● **ACTIVITY**
Find the string "cell" in the material. Copy every line that has it.

● **DATASET**
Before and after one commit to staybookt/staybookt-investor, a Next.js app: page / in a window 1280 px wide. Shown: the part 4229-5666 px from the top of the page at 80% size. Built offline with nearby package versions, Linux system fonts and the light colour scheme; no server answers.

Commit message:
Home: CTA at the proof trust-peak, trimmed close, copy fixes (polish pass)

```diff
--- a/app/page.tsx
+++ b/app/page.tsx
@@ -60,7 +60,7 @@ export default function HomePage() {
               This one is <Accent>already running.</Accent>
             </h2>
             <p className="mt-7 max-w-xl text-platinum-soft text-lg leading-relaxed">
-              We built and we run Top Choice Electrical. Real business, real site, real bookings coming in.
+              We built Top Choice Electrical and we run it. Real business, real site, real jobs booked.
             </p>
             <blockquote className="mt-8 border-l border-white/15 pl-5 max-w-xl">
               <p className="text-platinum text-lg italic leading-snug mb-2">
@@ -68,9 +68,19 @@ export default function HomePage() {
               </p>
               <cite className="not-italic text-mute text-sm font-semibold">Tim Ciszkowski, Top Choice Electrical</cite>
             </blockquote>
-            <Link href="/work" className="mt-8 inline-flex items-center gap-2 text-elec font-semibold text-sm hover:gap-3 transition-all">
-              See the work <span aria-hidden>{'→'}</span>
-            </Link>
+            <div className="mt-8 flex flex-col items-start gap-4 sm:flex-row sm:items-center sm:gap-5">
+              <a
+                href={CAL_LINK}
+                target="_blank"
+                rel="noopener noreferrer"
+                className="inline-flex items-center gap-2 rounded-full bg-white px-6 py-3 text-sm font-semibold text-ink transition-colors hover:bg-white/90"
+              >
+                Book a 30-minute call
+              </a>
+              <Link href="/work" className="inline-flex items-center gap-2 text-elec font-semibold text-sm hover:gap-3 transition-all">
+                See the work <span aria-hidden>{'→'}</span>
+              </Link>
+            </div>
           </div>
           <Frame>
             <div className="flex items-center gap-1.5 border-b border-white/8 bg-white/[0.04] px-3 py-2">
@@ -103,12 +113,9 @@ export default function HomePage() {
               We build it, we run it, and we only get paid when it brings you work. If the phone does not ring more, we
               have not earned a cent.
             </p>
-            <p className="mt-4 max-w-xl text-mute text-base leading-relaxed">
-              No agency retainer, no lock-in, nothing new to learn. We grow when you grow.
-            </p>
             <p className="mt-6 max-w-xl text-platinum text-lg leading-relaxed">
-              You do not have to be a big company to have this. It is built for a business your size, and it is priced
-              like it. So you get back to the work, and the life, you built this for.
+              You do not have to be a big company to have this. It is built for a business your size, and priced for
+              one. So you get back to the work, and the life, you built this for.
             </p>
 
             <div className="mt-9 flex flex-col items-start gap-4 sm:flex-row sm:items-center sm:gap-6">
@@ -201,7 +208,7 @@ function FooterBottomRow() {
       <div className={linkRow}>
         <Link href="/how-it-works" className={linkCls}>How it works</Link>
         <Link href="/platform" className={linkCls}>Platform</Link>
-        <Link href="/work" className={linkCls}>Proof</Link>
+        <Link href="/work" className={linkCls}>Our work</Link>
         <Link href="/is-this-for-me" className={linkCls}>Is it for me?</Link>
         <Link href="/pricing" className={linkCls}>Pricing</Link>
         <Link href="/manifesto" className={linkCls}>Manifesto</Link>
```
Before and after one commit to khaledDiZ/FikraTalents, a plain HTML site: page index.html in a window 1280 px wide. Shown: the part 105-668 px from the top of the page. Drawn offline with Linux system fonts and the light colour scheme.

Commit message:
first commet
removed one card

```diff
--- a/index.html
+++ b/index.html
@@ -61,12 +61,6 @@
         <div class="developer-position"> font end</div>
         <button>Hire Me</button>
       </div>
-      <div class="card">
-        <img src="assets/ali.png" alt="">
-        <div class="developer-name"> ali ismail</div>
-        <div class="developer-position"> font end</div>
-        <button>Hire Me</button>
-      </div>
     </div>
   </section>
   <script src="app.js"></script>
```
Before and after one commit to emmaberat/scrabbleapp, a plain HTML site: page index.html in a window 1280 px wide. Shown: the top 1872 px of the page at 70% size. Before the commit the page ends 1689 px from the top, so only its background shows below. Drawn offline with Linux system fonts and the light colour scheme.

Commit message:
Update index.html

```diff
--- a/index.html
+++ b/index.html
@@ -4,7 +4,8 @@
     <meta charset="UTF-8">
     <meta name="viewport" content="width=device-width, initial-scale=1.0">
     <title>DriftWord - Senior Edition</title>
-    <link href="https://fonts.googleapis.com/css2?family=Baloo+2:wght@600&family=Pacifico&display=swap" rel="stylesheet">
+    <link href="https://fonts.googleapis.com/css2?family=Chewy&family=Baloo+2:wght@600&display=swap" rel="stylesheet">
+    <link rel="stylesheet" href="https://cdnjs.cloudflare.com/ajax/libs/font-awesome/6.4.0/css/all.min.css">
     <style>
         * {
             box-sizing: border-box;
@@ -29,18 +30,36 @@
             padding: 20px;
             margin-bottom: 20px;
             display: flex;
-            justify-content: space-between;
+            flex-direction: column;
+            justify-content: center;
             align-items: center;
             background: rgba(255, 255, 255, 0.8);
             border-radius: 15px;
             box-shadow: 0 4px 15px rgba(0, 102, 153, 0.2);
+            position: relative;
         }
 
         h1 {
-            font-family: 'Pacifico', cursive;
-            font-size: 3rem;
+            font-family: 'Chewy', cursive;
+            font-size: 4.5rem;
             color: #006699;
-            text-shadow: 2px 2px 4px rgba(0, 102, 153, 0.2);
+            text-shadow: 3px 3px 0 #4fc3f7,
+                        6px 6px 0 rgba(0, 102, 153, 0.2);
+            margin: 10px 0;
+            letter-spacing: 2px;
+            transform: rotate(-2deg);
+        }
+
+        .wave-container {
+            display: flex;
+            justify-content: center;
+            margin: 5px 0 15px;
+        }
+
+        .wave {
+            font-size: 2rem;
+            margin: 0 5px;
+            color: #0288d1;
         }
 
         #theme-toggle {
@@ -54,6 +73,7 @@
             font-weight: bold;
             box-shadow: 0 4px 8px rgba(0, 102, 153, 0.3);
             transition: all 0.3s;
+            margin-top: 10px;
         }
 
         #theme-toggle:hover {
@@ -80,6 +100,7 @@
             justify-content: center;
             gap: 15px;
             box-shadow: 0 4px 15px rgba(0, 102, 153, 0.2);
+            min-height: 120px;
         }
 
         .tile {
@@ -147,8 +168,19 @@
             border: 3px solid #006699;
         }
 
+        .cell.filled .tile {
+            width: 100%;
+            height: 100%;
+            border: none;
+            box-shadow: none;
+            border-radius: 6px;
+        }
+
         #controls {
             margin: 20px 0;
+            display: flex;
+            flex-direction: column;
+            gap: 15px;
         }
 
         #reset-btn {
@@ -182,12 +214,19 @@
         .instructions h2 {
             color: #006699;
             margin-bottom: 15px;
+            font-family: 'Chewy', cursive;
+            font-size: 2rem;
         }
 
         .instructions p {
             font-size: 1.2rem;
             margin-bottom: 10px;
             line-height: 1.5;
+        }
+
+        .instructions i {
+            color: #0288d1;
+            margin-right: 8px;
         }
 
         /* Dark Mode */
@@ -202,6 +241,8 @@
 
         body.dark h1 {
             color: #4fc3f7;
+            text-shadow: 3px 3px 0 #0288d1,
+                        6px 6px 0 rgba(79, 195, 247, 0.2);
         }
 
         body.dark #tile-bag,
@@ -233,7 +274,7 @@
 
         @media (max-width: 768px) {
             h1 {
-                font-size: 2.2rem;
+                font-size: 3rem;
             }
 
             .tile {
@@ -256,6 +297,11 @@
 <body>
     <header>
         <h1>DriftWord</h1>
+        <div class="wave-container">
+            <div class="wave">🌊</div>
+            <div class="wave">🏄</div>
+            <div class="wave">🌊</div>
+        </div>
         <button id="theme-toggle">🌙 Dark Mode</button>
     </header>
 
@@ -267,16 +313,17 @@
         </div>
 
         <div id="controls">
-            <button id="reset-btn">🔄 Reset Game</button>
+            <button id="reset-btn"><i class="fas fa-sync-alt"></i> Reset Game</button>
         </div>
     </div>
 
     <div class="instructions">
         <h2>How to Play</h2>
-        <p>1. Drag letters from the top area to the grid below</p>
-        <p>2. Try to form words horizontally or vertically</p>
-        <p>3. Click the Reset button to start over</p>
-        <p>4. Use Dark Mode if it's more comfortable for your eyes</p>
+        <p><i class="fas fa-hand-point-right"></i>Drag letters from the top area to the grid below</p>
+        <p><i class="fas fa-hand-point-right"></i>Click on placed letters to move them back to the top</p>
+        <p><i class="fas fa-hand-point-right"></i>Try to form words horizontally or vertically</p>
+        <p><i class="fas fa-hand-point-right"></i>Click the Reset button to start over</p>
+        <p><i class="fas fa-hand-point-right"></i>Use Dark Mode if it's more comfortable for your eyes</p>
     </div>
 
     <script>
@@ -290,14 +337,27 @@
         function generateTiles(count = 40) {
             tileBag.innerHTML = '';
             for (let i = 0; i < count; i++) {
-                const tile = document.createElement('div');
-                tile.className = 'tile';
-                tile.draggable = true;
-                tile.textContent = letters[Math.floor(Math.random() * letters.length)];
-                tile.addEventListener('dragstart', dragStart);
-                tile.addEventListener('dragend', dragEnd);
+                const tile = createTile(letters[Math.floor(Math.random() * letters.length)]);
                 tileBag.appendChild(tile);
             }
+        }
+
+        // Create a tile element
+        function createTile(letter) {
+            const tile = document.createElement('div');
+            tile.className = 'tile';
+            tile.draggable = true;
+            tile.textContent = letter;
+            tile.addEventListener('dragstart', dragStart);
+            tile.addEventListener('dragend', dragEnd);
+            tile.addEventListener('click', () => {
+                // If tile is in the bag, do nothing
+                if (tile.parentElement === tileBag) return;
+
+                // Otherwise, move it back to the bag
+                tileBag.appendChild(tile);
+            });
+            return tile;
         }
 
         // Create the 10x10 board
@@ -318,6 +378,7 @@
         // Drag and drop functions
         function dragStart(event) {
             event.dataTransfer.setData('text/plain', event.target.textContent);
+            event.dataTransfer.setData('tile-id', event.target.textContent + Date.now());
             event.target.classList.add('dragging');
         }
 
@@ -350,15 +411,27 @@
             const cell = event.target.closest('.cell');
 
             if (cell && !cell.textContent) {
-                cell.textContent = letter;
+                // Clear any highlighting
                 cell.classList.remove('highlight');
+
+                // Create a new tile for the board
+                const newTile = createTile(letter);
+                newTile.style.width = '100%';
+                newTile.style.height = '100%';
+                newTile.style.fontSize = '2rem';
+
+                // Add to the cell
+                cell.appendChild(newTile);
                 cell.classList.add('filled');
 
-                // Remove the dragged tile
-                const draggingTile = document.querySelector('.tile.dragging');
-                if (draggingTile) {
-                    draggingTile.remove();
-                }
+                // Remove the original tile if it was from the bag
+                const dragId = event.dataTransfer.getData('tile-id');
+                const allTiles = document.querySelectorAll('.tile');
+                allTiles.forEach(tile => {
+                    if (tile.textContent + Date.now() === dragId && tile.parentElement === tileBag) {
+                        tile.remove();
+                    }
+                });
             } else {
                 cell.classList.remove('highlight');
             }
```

● **EXERCISE RESULT**
+        .cell.filled .tile {
             const cell = event.target.closest('.cell');
             if (cell && !cell.textContent) {
-                cell.textContent = letter;
                 cell.classList.remove('highlight');
+                // Add to the cell
+                cell.appendChild(newTile);
                 cell.classList.add('filled');
                 cell.classList.remove('highlight');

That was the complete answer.